- **Exercise requirements**: Where "context" occurs in a line of the entries below, copy that line.

(Extracted data entries)
..............................

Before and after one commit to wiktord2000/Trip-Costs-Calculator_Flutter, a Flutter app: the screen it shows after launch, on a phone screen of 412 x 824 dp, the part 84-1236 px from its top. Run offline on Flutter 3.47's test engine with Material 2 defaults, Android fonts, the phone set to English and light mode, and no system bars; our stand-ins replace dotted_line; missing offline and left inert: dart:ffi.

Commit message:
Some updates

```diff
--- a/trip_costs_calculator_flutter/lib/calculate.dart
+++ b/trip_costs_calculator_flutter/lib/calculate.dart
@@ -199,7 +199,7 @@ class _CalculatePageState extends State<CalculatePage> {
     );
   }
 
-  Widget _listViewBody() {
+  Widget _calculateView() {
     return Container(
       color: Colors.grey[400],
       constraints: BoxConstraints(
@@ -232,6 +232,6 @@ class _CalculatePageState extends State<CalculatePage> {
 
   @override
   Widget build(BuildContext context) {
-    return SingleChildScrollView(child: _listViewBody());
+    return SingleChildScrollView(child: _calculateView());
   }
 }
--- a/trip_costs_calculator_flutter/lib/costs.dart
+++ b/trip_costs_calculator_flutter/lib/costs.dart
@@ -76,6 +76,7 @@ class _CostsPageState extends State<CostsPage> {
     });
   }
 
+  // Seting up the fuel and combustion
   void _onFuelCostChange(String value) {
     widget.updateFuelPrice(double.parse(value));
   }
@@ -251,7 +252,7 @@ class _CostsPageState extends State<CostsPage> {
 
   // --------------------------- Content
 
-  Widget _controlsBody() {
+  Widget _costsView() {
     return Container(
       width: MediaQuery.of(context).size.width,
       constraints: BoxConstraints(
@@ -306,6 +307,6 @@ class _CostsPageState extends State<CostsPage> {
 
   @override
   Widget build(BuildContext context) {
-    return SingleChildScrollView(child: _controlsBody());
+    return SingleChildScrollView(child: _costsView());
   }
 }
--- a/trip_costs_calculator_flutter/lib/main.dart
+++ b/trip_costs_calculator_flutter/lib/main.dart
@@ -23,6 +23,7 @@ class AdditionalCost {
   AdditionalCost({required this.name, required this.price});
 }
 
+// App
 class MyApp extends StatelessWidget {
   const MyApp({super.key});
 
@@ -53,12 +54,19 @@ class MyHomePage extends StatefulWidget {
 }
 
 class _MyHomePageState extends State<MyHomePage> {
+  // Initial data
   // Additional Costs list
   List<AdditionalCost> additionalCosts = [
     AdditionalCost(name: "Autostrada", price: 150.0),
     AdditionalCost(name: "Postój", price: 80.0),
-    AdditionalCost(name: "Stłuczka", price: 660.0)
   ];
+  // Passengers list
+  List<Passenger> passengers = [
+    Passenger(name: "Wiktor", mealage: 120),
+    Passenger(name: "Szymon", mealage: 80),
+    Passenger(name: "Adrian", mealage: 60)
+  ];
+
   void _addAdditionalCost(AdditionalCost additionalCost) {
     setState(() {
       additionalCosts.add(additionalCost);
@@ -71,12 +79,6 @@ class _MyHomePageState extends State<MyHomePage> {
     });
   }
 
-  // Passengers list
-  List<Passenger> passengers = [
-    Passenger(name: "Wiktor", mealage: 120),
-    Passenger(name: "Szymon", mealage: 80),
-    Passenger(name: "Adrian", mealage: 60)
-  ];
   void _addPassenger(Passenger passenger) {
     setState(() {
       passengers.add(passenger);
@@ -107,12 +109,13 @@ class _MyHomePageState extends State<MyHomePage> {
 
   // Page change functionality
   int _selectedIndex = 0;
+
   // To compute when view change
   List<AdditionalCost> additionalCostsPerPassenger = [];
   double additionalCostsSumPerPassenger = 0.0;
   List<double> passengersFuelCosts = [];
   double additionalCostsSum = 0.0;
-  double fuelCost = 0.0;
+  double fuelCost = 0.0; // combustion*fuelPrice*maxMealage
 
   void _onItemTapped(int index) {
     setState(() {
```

..............................

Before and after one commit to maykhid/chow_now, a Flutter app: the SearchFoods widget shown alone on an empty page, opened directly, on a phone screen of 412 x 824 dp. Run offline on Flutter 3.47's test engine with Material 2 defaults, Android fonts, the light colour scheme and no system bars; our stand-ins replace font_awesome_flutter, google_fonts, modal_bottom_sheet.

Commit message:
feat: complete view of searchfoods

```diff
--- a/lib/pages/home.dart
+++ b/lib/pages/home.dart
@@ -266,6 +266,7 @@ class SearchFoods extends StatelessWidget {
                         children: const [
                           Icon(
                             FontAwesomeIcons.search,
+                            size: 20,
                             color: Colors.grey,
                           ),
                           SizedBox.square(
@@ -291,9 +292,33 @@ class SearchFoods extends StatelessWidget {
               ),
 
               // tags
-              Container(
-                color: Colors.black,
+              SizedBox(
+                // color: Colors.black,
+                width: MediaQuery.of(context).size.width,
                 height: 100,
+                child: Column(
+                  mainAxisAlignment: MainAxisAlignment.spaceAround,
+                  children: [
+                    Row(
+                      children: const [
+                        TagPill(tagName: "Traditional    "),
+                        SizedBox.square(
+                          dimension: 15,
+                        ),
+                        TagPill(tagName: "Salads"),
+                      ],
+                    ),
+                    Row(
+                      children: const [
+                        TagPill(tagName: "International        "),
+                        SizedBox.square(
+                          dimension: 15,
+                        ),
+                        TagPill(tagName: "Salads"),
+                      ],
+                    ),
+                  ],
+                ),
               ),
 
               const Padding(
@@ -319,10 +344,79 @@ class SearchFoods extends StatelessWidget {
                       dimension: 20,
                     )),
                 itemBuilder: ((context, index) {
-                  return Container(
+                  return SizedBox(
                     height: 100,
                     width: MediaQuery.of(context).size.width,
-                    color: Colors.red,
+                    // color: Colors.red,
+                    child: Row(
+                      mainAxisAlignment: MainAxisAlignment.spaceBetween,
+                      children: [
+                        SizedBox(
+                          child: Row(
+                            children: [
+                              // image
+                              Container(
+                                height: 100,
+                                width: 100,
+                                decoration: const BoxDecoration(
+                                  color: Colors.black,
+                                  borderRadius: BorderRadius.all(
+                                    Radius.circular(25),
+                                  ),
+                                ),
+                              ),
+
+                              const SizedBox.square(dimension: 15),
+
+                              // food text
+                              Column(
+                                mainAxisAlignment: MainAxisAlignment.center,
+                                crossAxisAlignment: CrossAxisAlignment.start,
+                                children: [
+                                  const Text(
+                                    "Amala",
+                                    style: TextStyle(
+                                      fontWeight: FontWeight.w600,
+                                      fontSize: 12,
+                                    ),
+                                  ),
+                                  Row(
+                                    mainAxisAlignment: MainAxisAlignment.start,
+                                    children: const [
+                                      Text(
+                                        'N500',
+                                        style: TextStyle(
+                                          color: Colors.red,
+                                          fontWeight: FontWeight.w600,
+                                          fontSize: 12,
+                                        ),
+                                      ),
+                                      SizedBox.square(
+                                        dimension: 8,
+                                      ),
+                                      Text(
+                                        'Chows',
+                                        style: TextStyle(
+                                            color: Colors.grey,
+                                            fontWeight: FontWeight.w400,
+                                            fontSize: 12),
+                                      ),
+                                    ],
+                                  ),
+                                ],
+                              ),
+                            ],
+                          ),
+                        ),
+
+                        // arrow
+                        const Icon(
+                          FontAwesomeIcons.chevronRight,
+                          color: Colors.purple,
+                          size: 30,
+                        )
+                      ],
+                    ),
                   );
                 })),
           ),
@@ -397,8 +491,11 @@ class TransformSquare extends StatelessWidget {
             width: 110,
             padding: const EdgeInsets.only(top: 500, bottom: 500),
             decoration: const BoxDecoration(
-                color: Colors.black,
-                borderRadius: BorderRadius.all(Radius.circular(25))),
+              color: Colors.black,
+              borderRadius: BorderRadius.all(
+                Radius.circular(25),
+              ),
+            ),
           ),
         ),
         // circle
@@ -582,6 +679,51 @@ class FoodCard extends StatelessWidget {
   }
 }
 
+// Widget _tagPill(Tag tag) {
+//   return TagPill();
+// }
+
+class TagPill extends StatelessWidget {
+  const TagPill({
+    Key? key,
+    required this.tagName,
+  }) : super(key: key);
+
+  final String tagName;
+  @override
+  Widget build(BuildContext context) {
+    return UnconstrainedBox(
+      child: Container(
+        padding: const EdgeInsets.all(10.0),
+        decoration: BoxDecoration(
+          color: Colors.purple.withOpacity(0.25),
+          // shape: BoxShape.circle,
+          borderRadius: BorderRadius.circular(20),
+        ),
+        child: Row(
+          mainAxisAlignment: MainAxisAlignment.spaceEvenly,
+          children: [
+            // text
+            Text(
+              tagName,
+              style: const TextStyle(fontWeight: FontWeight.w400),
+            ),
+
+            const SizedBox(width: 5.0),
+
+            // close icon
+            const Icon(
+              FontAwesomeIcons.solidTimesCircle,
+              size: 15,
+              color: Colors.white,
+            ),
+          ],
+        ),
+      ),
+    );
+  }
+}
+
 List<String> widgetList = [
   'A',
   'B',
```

..............................

- **Answer to this exercise**:
   Widget build(BuildContext context) {
       width: MediaQuery.of(context).size.width,
   Widget build(BuildContext context) {
+                width: MediaQuery.of(context).size.width,
                 itemBuilder: ((context, index) {
                     width: MediaQuery.of(context).size.width,
+  Widget build(BuildContext context) {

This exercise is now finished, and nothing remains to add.